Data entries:
>>>>

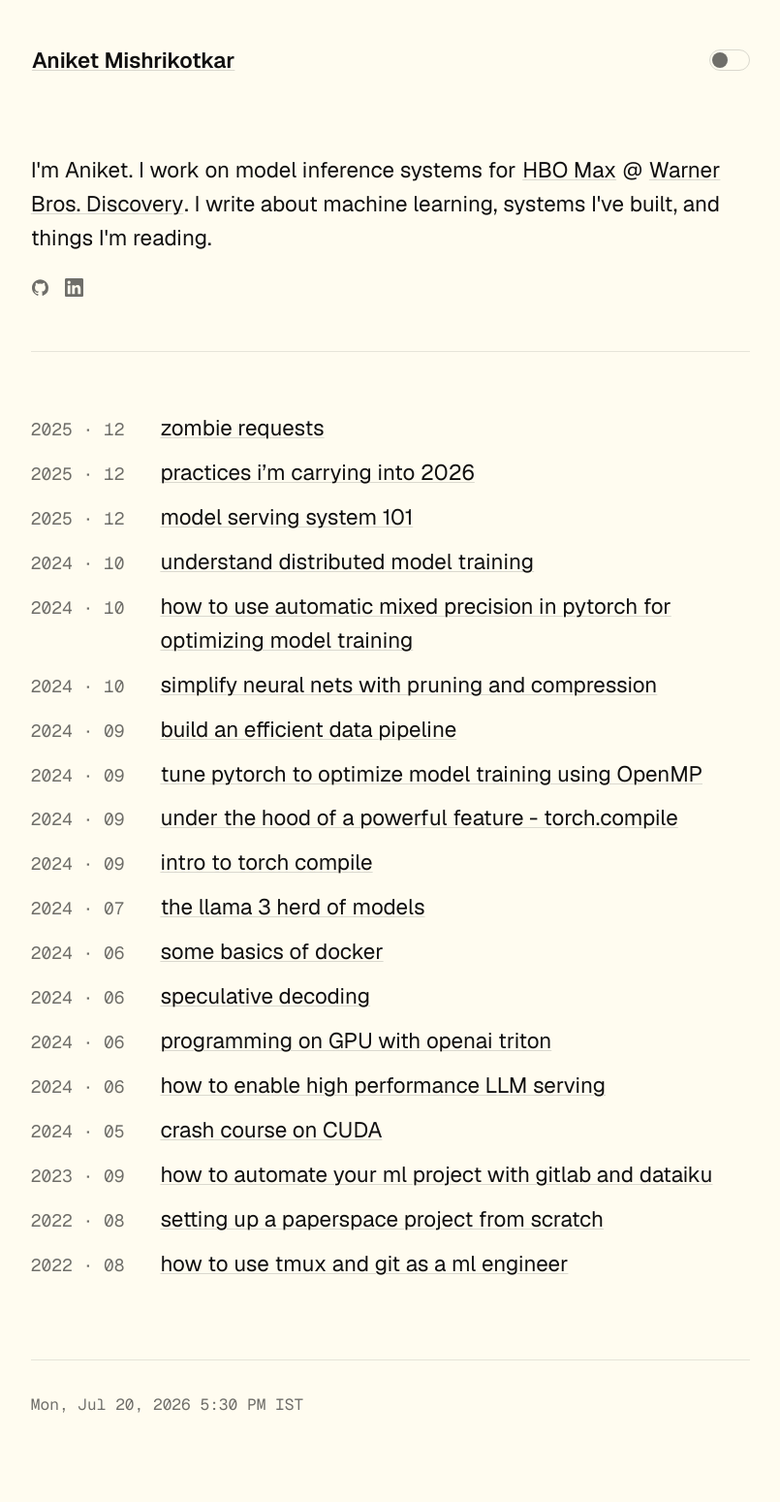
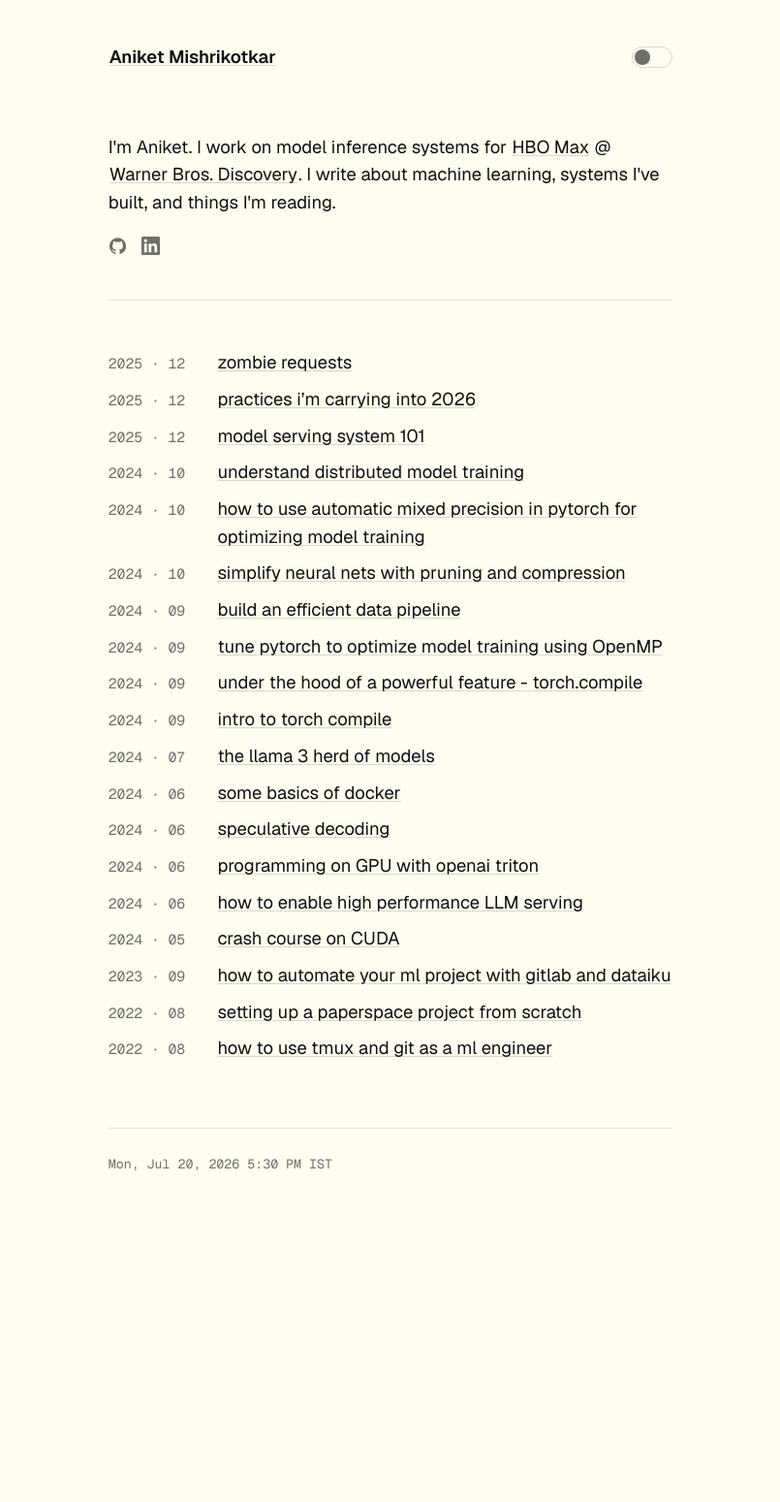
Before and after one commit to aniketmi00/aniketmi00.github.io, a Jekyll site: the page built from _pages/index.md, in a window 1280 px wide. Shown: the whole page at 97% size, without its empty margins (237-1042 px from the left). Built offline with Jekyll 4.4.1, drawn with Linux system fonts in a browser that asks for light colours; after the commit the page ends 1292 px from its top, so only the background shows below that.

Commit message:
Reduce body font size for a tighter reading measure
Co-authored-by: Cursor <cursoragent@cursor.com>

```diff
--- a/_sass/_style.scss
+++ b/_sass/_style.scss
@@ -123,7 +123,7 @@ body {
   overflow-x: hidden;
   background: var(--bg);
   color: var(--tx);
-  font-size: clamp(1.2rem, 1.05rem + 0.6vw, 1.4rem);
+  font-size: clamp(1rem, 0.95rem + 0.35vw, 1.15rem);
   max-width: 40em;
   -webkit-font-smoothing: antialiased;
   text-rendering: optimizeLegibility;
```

<<<<
>>>>

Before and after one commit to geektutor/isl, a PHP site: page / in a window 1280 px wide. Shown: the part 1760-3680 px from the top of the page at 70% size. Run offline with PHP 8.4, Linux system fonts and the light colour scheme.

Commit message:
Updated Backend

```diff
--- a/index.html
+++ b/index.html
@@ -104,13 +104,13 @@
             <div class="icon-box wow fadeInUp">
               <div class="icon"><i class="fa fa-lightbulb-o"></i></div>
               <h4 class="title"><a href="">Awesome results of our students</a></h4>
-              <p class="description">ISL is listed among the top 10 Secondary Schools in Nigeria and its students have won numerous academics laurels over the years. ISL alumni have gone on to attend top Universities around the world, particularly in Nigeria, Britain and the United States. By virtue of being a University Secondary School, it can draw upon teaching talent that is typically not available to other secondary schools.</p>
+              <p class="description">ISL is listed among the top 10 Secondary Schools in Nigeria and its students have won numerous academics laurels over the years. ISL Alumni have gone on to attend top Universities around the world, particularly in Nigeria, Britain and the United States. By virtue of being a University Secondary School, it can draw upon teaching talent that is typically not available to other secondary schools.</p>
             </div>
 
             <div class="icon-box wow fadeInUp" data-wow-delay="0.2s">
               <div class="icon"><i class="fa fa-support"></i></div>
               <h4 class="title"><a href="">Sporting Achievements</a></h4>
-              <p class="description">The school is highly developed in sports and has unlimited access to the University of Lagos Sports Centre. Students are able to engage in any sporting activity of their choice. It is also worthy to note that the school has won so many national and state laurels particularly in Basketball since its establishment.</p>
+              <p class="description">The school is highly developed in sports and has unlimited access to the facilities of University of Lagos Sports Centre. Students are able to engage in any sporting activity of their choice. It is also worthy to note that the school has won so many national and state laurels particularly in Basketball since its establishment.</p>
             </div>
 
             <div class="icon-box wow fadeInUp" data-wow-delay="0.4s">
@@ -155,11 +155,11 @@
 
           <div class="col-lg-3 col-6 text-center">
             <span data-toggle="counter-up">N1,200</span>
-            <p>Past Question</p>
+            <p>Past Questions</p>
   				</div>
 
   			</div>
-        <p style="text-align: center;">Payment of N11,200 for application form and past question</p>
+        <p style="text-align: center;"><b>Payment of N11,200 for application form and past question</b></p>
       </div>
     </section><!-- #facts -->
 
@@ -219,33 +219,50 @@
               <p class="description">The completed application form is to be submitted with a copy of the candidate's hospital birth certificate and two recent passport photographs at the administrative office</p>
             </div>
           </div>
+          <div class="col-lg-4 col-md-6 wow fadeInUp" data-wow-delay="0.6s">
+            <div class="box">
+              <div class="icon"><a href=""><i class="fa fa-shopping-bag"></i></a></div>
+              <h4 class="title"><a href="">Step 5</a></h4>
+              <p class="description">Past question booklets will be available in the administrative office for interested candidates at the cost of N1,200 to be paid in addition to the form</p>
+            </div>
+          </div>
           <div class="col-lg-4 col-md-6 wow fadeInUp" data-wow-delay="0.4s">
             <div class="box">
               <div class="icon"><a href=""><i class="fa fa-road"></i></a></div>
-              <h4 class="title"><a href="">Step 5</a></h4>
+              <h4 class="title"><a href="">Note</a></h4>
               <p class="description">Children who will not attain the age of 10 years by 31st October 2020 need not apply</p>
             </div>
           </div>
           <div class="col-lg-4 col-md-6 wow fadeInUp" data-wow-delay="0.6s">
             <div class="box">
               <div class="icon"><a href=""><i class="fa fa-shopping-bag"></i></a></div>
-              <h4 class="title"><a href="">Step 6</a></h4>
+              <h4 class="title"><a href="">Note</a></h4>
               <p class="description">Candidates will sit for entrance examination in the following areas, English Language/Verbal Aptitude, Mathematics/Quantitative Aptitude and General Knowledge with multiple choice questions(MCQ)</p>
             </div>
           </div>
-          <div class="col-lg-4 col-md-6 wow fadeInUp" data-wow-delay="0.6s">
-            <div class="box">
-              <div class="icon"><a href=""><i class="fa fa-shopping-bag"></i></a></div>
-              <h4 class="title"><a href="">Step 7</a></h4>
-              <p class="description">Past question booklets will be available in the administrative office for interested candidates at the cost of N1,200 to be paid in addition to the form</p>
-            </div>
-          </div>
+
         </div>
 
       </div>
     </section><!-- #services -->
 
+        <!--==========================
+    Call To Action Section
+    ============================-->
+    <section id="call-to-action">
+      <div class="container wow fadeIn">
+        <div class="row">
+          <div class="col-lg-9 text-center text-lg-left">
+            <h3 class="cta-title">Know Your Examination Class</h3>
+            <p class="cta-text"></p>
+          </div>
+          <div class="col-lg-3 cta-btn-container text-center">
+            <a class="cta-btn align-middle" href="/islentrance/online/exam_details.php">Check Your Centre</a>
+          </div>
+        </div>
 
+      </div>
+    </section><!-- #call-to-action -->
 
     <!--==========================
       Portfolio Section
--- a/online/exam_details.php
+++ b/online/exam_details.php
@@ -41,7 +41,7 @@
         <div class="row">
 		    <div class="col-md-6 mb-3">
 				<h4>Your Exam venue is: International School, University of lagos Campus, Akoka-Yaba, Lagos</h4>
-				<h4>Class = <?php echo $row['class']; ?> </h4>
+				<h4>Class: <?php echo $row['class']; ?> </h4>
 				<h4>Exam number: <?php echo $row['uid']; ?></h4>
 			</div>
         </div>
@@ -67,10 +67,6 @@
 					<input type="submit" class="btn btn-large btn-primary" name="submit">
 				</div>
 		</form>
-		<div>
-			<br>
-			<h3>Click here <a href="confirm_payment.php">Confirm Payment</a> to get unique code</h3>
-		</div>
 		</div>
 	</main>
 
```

<<<<

How to complete this task — Exactly one number is the answer: how many lines in the data include the word "Step".

Written solution — 4